The search process is recursive--you'll do one search, choose the best resources, and search again using the knowledge you gained from the search before. You can assess the strength and value of your keywords and refine the results all from the page displaying your list of results. ​ 

  • Evaluate the strength of your keywords:  First, check the "search returned" number --a large number means your keyword/s are too general, and a small number means that your keyword/s are too specific (or are spelled incorrectly).  Next, scan your search results--do you have a keyword match in the title, subject, abstract, and/or full text?
  • Manipulate the list of results to see if you can get what you really want: Use the built-in tools to see if you can do better: adjust the date range; use the subjects box; select document type/s.
  • Find out if you are on the right track:  Click on the title to any items that look promising, then: read the abstract; read the list of subjects to see if you can be using different keywords; click on any subject link to see other articles similar to the one you're viewing.
  • Save:  Email or download any items that you want to keep.  Write down / type up a list of the keywords that you used in your search--save time later by keeping track of work you have already done. 

As you search, consider these additional strategies:

  • Searching for a Complex Topic
  • Searching for a Complex Idea
  • Searching for multiple keywords and/or ideas at the same time.

Searching for a complex topic uses Boolean Operators: AND, OR, NOT.  They are used to combine keywords to increase the chances of finding relevant sources.  Place your most important keyword first in your string.  Always use caps for the Boolean Operators AND, OR, and NOT.  Many databases require them to be capitalized. Some databases and search engines spell out Boolean operators as phrases:

  • "all of the words" or "must contain" represent AND
  • "any of the words" or "should contain"represent OR
  • "must not contain" represents NOT

Searching for a complex idea uses non-boolean operators: " " (double quotation marks) and ( ) (parentheses). Searching for multiple ideas or keywords simultaneously uses other operators: # or ? (wildcards) and * (truncation). 

Below are examples using EBSCO Business Source Complete. Many databases work similarly, but remember to check for difference in procedures.

Database Search Strategies

Searching for a complex topic uses Boolean Operators: AND, OR, NOT.  They are used to combine keywords to increase the chances of finding relevant sources.   

AND combines keywords to find only the resources that combine all of your keywords.  Use AND when you want to get to many results. 

EBSCOhost search using AND

 

 

 

 

 

 

 

 

 

OR is used to help you determine which topic is best by searching for all of the keywords.  Use OR when you don't get enough results. 
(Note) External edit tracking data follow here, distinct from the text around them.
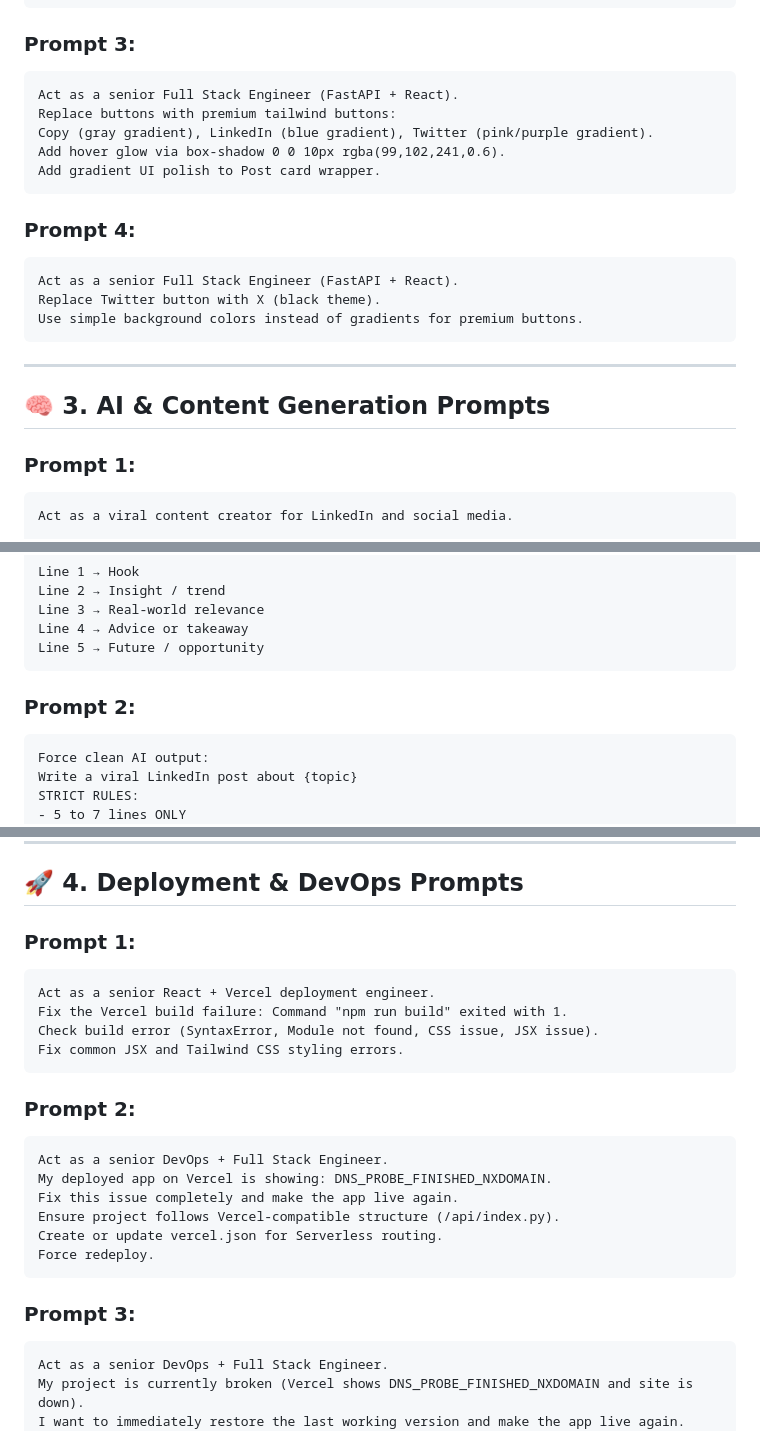
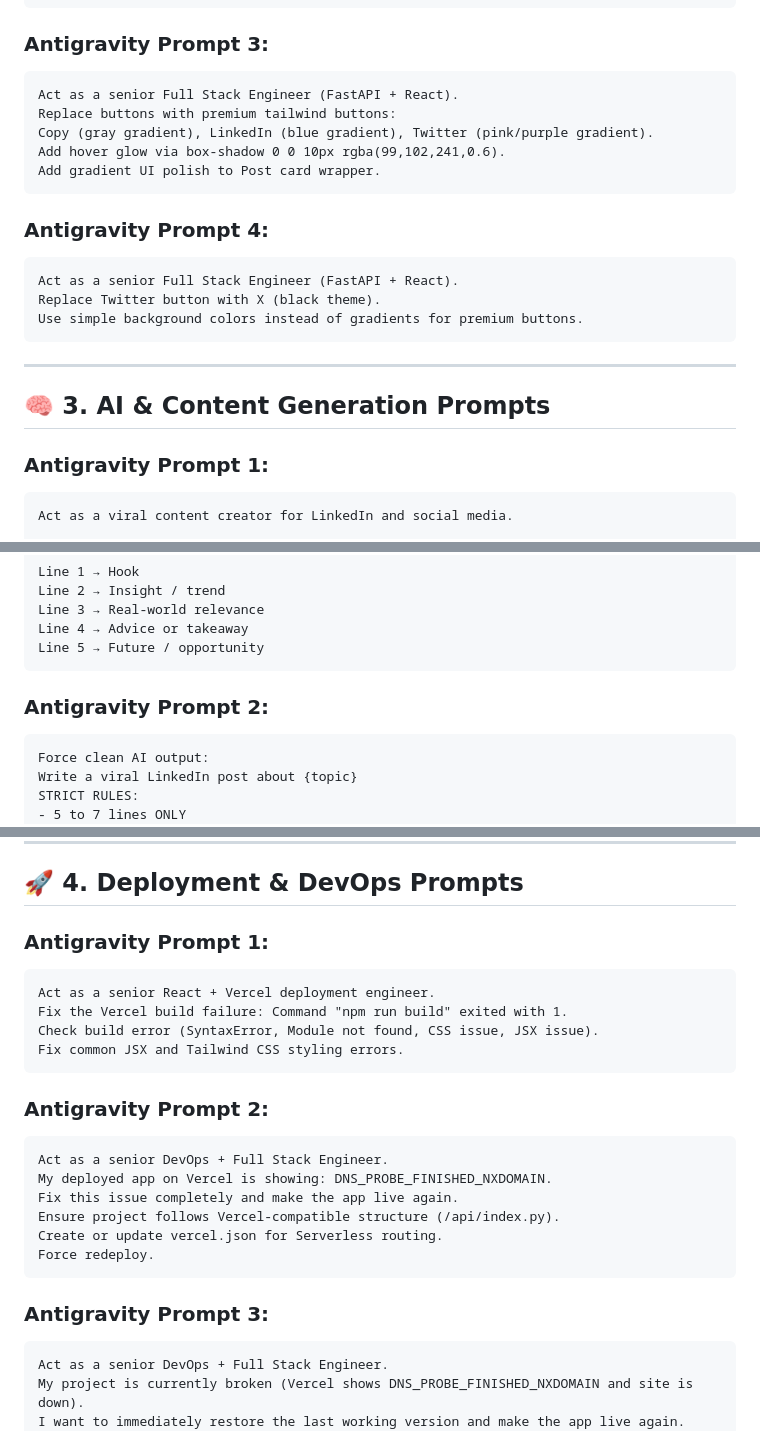
Before and after one commit to maarsgaming457-ux/ai-tech-creator, a Markdown page: PROMPTS.md, 3 parts joined by grey strips. GitHub-like rendering.

````diff
--- a/PROMPTS.md
+++ b/PROMPTS.md
@@ -101,7 +101,7 @@ Highlight hashtags with purple-400 font-semibold.
 Add premium UI styling with bg-[#0f172a] p-4 rounded-xl shadow-lg.
 ```
 
-### Prompt 3:
+### Antigravity Prompt 3:
 ```txt
 Act as a senior Full Stack Engineer (FastAPI + React).
 Replace buttons with premium tailwind buttons:
@@ -110,7 +110,7 @@ Add hover glow via box-shadow 0 0 10px rgba(99,102,241,0.6).
 Add gradient UI polish to Post card wrapper.
 ```
 
-### Prompt 4:
+### Antigravity Prompt 4:
 ```txt
 Act as a senior Full Stack Engineer (FastAPI + React).
 Replace Twitter button with X (black theme).
@@ -121,7 +121,7 @@ Use simple background colors instead of gradients for premium buttons.
 
 ## 🧠 3. AI & Content Generation Prompts
 
-### Prompt 1:
+### Antigravity Prompt 1:
 ```txt
 Act as a viral content creator for LinkedIn and social media.
 
@@ -139,7 +139,7 @@ Line 4 → Advice or takeaway
 Line 5 → Future / opportunity
 ```
 
-### Prompt 2:
+### Antigravity Prompt 2:
 ```txt
 Force clean AI output:
 Write a viral LinkedIn post about {topic}
@@ -157,7 +157,7 @@ STRICT RULES:
 
 ## 🚀 4. Deployment & DevOps Prompts
 
-### Prompt 1:
+### Antigravity Prompt 1:
 ```txt
 Act as a senior React + Vercel deployment engineer.
 Fix the Vercel build failure: Command "npm run build" exited with 1.
@@ -165,7 +165,7 @@ Check build error (SyntaxError, Module not found, CSS issue, JSX issue).
 Fix common JSX and Tailwind CSS styling errors.
 ```
 
-### Prompt 2:
+### Antigravity Prompt 2:
 ```txt
 Act as a senior DevOps + Full Stack Engineer.
 My deployed app on Vercel is showing: DNS_PROBE_FINISHED_NXDOMAIN.
@@ -175,7 +175,7 @@ Create or update vercel.json for Serverless routing.
 Force redeploy.
 ```
 
-### Prompt 3:
+### Antigravity Prompt 3:
 ```txt
 Act as a senior DevOps + Full Stack Engineer.
 My project is currently broken (Vercel shows DNS_PROBE_FINISHED_NXDOMAIN and site is down).
````
Also changed, not shown: other parts of PROMPTS.md (+8 -8 lines).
EBSCOhost search using OR

NOT is used to exclude specific keywords from the search.  Use NOT when you want to narrow your focus.

EBSCOhost search using NOT

 

Source: EBSCO Information Services - Searching with Boolean Operators

Searching for a complex idea uses non-boolean operators: " " (double quotation marks) or ( ) (parentheses).  

Using quotation marks (" ") forces a database to find items that contain that exact phrase or words in the order you entered.  

Using parentheses ( ) provides order for a complicated search.  This is sometimes called nesting.  It is helpful when using more than one operator and 3 or more keywords. Use it to keep your OR's or AND's together.

Searching for multiple ideas or keywords simultaneously uses other operators: # or ? (wildcards) and * (truncation).

A wildcard is represented by a hash or pound sign (#) or by a question mark (?).

colo#r returns both color and colour.  The # wildcard is placed where an alternate spelling would include a different character.

ne?t returns nest, next, neXT,  The ? wildcard replaces a single character, so it returns any subject term that starts with ne and ends with t. 

 

An * is used for truncation.  You use it by entering the root of a word, replacing the ending with an *.  recycl* returns recycling, recyclable, and recycled. 

 

Source: EBSCO Information Services - Searching with Wildcards and Truncation.